> _Your objective_:
Write out the whole listing again, exactly as given.

——

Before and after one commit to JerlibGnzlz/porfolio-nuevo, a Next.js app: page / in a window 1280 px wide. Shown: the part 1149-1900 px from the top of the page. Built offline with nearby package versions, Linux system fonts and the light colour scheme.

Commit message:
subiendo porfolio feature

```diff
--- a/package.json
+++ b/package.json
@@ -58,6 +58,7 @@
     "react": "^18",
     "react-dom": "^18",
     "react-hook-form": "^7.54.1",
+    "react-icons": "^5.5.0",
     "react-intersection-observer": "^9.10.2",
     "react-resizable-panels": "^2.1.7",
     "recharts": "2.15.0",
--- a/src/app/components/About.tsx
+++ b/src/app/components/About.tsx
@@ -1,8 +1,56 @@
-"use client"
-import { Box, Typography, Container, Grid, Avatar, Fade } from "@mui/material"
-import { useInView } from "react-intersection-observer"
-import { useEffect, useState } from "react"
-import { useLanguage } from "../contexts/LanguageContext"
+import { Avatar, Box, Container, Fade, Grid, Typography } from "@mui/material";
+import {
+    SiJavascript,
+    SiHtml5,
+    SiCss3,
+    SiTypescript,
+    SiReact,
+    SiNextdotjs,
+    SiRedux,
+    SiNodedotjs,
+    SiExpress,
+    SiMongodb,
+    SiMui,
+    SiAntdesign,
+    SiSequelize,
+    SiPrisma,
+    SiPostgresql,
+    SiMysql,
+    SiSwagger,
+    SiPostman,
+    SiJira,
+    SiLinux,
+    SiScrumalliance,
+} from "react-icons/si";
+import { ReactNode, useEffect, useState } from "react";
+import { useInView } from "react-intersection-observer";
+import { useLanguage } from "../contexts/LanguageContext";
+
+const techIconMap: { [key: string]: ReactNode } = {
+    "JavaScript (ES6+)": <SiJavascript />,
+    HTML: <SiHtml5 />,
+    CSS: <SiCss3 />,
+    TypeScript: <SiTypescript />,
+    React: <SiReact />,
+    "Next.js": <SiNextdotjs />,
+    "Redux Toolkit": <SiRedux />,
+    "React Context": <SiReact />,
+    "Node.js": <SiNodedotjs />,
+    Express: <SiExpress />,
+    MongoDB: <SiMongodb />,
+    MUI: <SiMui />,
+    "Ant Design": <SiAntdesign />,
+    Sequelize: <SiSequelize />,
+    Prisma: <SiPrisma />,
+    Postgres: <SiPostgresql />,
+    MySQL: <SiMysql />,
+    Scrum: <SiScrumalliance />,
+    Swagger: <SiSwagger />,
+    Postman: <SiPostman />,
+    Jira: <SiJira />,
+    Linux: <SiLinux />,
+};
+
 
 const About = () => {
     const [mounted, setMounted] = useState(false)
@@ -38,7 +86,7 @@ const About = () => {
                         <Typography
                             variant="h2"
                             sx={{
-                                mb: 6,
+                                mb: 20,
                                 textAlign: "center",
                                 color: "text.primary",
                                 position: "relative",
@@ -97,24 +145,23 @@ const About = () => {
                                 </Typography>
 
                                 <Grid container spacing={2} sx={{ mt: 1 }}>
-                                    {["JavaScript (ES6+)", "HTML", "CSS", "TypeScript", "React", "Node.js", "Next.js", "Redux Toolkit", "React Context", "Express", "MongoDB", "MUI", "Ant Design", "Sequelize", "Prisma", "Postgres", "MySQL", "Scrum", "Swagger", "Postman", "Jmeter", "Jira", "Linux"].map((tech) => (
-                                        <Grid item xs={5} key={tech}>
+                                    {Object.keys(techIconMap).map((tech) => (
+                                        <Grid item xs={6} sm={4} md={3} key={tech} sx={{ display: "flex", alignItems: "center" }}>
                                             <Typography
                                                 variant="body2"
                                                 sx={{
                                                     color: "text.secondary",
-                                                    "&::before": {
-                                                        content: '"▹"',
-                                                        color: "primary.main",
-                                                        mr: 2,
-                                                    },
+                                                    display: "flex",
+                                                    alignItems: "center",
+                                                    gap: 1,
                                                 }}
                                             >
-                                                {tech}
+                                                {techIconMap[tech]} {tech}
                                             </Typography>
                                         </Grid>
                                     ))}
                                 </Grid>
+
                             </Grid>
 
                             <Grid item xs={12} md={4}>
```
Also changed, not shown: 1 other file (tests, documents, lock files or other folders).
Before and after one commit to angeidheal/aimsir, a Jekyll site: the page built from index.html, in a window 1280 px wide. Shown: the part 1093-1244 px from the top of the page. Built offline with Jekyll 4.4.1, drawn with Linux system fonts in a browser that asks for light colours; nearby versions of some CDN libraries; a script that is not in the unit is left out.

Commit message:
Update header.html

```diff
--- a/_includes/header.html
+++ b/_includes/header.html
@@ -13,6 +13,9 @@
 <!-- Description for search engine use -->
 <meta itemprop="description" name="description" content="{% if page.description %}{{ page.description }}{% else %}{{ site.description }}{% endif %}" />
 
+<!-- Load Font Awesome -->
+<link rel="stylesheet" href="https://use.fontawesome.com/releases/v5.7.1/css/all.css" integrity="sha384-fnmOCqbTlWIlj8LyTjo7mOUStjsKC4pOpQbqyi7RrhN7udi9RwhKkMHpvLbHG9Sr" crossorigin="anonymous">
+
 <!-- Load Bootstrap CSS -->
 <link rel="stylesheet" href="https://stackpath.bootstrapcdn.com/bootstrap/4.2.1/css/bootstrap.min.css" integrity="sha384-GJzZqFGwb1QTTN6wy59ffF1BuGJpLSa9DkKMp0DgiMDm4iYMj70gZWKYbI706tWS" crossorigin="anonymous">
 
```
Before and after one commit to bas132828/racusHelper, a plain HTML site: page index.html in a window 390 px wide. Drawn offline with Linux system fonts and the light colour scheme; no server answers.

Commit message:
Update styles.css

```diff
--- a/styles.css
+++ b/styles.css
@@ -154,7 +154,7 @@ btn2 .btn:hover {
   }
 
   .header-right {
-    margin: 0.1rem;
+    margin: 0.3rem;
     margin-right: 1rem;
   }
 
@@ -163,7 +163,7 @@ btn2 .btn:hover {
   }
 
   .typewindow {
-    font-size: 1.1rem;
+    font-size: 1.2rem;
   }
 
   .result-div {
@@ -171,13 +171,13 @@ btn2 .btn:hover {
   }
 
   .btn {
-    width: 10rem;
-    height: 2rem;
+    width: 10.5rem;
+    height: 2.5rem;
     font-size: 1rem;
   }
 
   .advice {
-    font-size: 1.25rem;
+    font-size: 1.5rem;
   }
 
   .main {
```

——

> _Exercise response_:
Before and after one commit to JerlibGnzlz/porfolio-nuevo, a Next.js app: page / in a window 1280 px wide. Shown: the part 1149-1900 px from the top of the page. Built offline with nearby package versions, Linux system fonts and the light colour scheme.

Commit message:
subiendo porfolio feature

```diff
--- a/package.json
+++ b/package.json
@@ -58,6 +58,7 @@
     "react": "^18",
     "react-dom": "^18",
     "react-hook-form": "^7.54.1",
+    "react-icons": "^5.5.0",
     "react-intersection-observer": "^9.10.2",
     "react-resizable-panels": "^2.1.7",
     "recharts": "2.15.0",
--- a/src/app/components/About.tsx
+++ b/src/app/components/About.tsx
@@ -1,8 +1,56 @@
-"use client"
-import { Box, Typography, Container, Grid, Avatar, Fade } from "@mui/material"
-import { useInView } from "react-intersection-observer"
-import { useEffect, useState } from "react"
-import { useLanguage } from "../contexts/LanguageContext"
+import { Avatar, Box, Container, Fade, Grid, Typography } from "@mui/material";
+import {
+    SiJavascript,
+    SiHtml5,
+    SiCss3,
+    SiTypescript,
+    SiReact,
+    SiNextdotjs,
+    SiRedux,
+    SiNodedotjs,
+    SiExpress,
+    SiMongodb,
+    SiMui,
+    SiAntdesign,
+    SiSequelize,
+    SiPrisma,
+    SiPostgresql,
+    SiMysql,
+    SiSwagger,
+    SiPostman,
+    SiJira,
+    SiLinux,
+    SiScrumalliance,
+} from "react-icons/si";
+import { ReactNode, useEffect, useState } from "react";
+import { useInView } from "react-intersection-observer";
+import { useLanguage } from "../contexts/LanguageContext";
+
+const techIconMap: { [key: string]: ReactNode } = {
+    "JavaScript (ES6+)": <SiJavascript />,
+    HTML: <SiHtml5 />,
+    CSS: <SiCss3 />,
+    TypeScript: <SiTypescript />,
+    React: <SiReact />,
+    "Next.js": <SiNextdotjs />,
+    "Redux Toolkit": <SiRedux />,
+    "React Context": <SiReact />,
+    "Node.js": <SiNodedotjs />,
+    Express: <SiExpress />,
+    MongoDB: <SiMongodb />,
+    MUI: <SiMui />,
+    "Ant Design": <SiAntdesign />,
+    Sequelize: <SiSequelize />,
+    Prisma: <SiPrisma />,
+    Postgres: <SiPostgresql />,
+    MySQL: <SiMysql />,
+    Scrum: <SiScrumalliance />,
+    Swagger: <SiSwagger />,
+    Postman: <SiPostman />,
+    Jira: <SiJira />,
+    Linux: <SiLinux />,
+};
+
 
 const About = () => {
     const [mounted, setMounted] = useState(false)
@@ -38,7 +86,7 @@ const About = () => {
                         <Typography
                             variant="h2"
                             sx={{
-                                mb: 6,
+                                mb: 20,
                                 textAlign: "center",
                                 color: "text.primary",
                                 position: "relative",
@@ -97,24 +145,23 @@ const About = () => {
                                 </Typography>
 
                                 <Grid container spacing={2} sx={{ mt: 1 }}>
-                                    {["JavaScript (ES6+)", "HTML", "CSS", "TypeScript", "React", "Node.js", "Next.js", "Redux Toolkit", "React Context", "Express", "MongoDB", "MUI", "Ant Design", "Sequelize", "Prisma", "Postgres", "MySQL", "Scrum", "Swagger", "Postman", "Jmeter", "Jira", "Linux"].map((tech) => (
-                                        <Grid item xs={5} key={tech}>
+                                    {Object.keys(techIconMap).map((tech) => (
+                                        <Grid item xs={6} sm={4} md={3} key={tech} sx={{ display: "flex", alignItems: "center" }}>
                                             <Typography
                                                 variant="body2"
                                                 sx={{
                                                     color: "text.secondary",
-                                                    "&::before": {
-                                                        content: '"▹"',
-                                                        color: "primary.main",
-                                                        mr: 2,
-                                                    },
+                                                    display: "flex",
+                                                    alignItems: "center",
+                                                    gap: 1,
                                                 }}
                                             >
-                                                {tech}
+                                                {techIconMap[tech]} {tech}
                                             </Typography>
                                         </Grid>
                                     ))}
                                 </Grid>
+
                             </Grid>
 
                             <Grid item xs={12} md={4}>
```
Also changed, not shown: 1 other file (tests, documents, lock files or other folders).
Before and after one commit to angeidheal/aimsir, a Jekyll site: the page built from index.html, in a window 1280 px wide. Shown: the part 1093-1244 px from the top of the page. Built offline with Jekyll 4.4.1, drawn with Linux system fonts in a browser that asks for light colours; nearby versions of some CDN libraries; a script that is not in the unit is left out.

Commit message:
Update header.html

```diff
--- a/_includes/header.html
+++ b/_includes/header.html
@@ -13,6 +13,9 @@
 <!-- Description for search engine use -->
 <meta itemprop="description" name="description" content="{% if page.description %}{{ page.description }}{% else %}{{ site.description }}{% endif %}" />
 
+<!-- Load Font Awesome -->
+<link rel="stylesheet" href="https://use.fontawesome.com/releases/v5.7.1/css/all.css" integrity="sha384-fnmOCqbTlWIlj8LyTjo7mOUStjsKC4pOpQbqyi7RrhN7udi9RwhKkMHpvLbHG9Sr" crossorigin="anonymous">
+
 <!-- Load Bootstrap CSS -->
 <link rel="stylesheet" href="https://stackpath.bootstrapcdn.com/bootstrap/4.2.1/css/bootstrap.min.css" integrity="sha384-GJzZqFGwb1QTTN6wy59ffF1BuGJpLSa9DkKMp0DgiMDm4iYMj70gZWKYbI706tWS" crossorigin="anonymous">
 
```
Before and after one commit to bas132828/racusHelper, a plain HTML site: page index.html in a window 390 px wide. Drawn offline with Linux system fonts and the light colour scheme; no server answers.

Commit message:
Update styles.css

```diff
--- a/styles.css
+++ b/styles.css
@@ -154,7 +154,7 @@ btn2 .btn:hover {
   }
 
   .header-right {
-    margin: 0.1rem;
+    margin: 0.3rem;
     margin-right: 1rem;
   }
 
@@ -163,7 +163,7 @@ btn2 .btn:hover {
   }
 
   .typewindow {
-    font-size: 1.1rem;
+    font-size: 1.2rem;
   }
 
   .result-div {
@@ -171,13 +171,13 @@ btn2 .btn:hover {
   }
 
   .btn {
-    width: 10rem;
-    height: 2rem;
+    width: 10.5rem;
+    height: 2.5rem;
     font-size: 1rem;
   }
 
   .advice {
-    font-size: 1.25rem;
+    font-size: 1.5rem;
   }
 
   .main {
```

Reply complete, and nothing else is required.